PROBLEM TO WORK ON. From the records below, copy out each line that has the word "xlsx".
◆ ◆ ◆
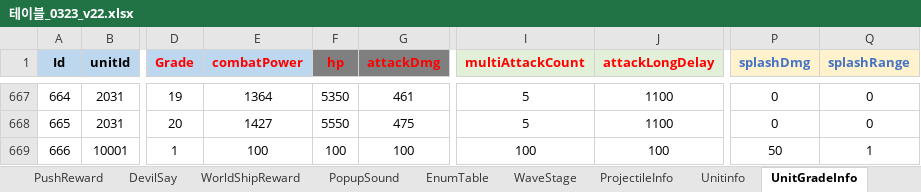
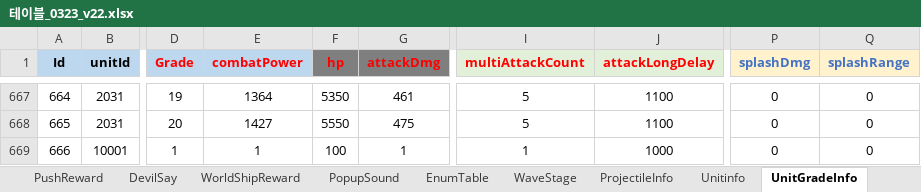
Before and after one commit to david0305mc/TowerDefense, an Excel workbook: ExcelToCSV/SrcFolder/테이블_0323_v22.xlsx, sheet UnitGradeInfo, drawn as a sheet; only a part is shown, gaps mark what is left out; values as stored, in another font and other column widths than the file's, no borders; conditional formats not drawn; the diff names each change by its address in the sheet, - before the commit and + after, or states it on an @@ line.

```diff
--- a/ExcelToCSV/SrcFolder/테이블_0323_v22.xlsx (sheet UnitGradeInfo)
+++ b/ExcelToCSV/SrcFolder/테이블_0323_v22.xlsx (sheet UnitGradeInfo)
-E669 (combatPower): 100
+E669 (combatPower): 1
-G669 (attackDmg): 100
+G669 (attackDmg): 1
-I669 (multiAttackCount): 100
+I669 (multiAttackCount): 1
-J669 (attackLongDelay): 100
+J669 (attackLongDelay): 1000
-P669 (splashDmg): 50
+P669 (splashDmg): 0
-Q669 (splashRange): 1
+Q669 (splashRange): 0
```
Also changed, not shown: 1 other file.
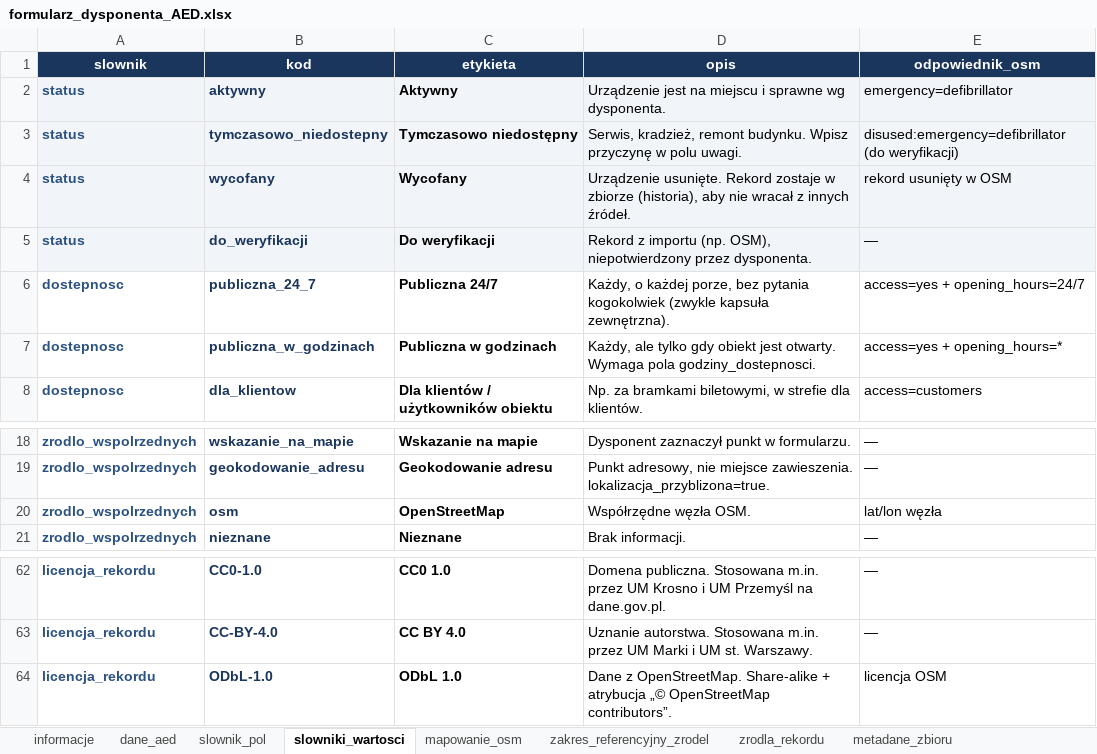
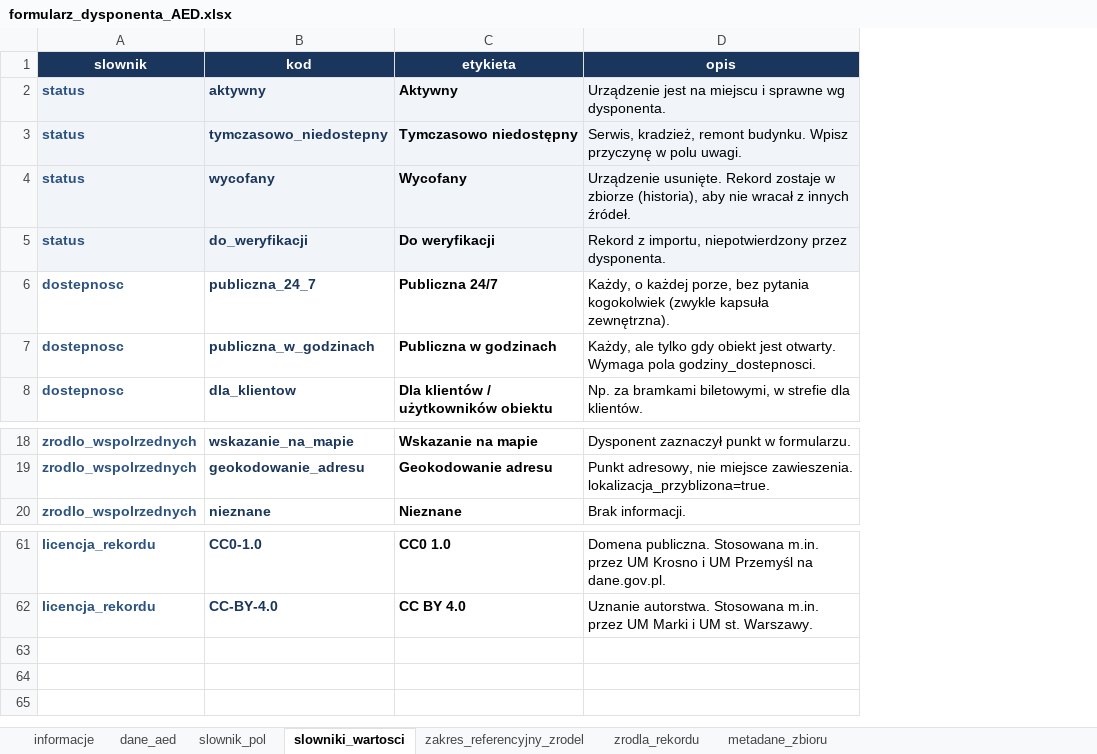
Before and after one commit to hireqq/namiar_na_puls, an Excel workbook: wzorzec/formularz_dysponenta_AED.xlsx, sheet slowniki_wartosci, drawn as a sheet; only a part is shown, gaps mark what is left out; values as stored, in another font and other column widths than the file's, no borders; the diff names each change by its address in the sheet, - before the commit and + after, or states it on an @@ line.

```diff
--- a/wzorzec/formularz_dysponenta_AED.xlsx (sheet slowniki_wartosci)
+++ b/wzorzec/formularz_dysponenta_AED.xlsx (sheet slowniki_wartosci)
-sheet tab: mapowanie_osm
-column E (odpowiednik_osm), rows 2-8: emergency=defibrillator | disused:emergency=defibrillator (do weryfikacji) | rekord usunięty w OSM | — | access=yes + opening_hours=24/7 | access=yes + opening_hours=* | access=customers; rows 18-19: — | —; row 21: —; rows 62-63: — | —
-D5 (opis): Rekord z importu (np. OSM), niepotwierdzony przez…
+D5 (opis): Rekord z importu, niepotwierdzony przez…
-row 20: zrodlo_wspolrzednych | osm | OpenStreetMap | Współrzędne węzła OSM. | lat/lon węzła
-row 64: licencja_rekordu | ODbL-1.0 | ODbL 1.0 | Dane z OpenStreetMap. Share-alike + atrybucja „© OpenStreetMap contributors”. | licencja OSM
```
Also changed, not shown: sheet zakres_referencyjny_zrodel, sheet zrodla_rekordu, sheet slownik_pol, sheet metadane_zbioru, sheet informacje, 20 other files.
◆ ◆ ◆
SOLUTION FOR THIS TASK.
Before and after one commit to david0305mc/TowerDefense, an Excel workbook: ExcelToCSV/SrcFolder/테이블_0323_v22.xlsx, sheet UnitGradeInfo, drawn as a sheet; only a part is shown, gaps mark what is left out; values as stored, in another font and other column widths than the file's, no borders; conditional formats not drawn; the diff names each change by its address in the sheet, - before the commit and + after, or states it on an @@ line.
--- a/ExcelToCSV/SrcFolder/테이블_0323_v22.xlsx (sheet UnitGradeInfo)
+++ b/ExcelToCSV/SrcFolder/테이블_0323_v22.xlsx (sheet UnitGradeInfo)
Before and after one commit to hireqq/namiar_na_puls, an Excel workbook: wzorzec/formularz_dysponenta_AED.xlsx, sheet slowniki_wartosci, drawn as a sheet; only a part is shown, gaps mark what is left out; values as stored, in another font and other column widths than the file's, no borders; the diff names each change by its address in the sheet, - before the commit and + after, or states it on an @@ line.
--- a/wzorzec/formularz_dysponenta_AED.xlsx (sheet slowniki_wartosci)
+++ b/wzorzec/formularz_dysponenta_AED.xlsx (sheet slowniki_wartosci)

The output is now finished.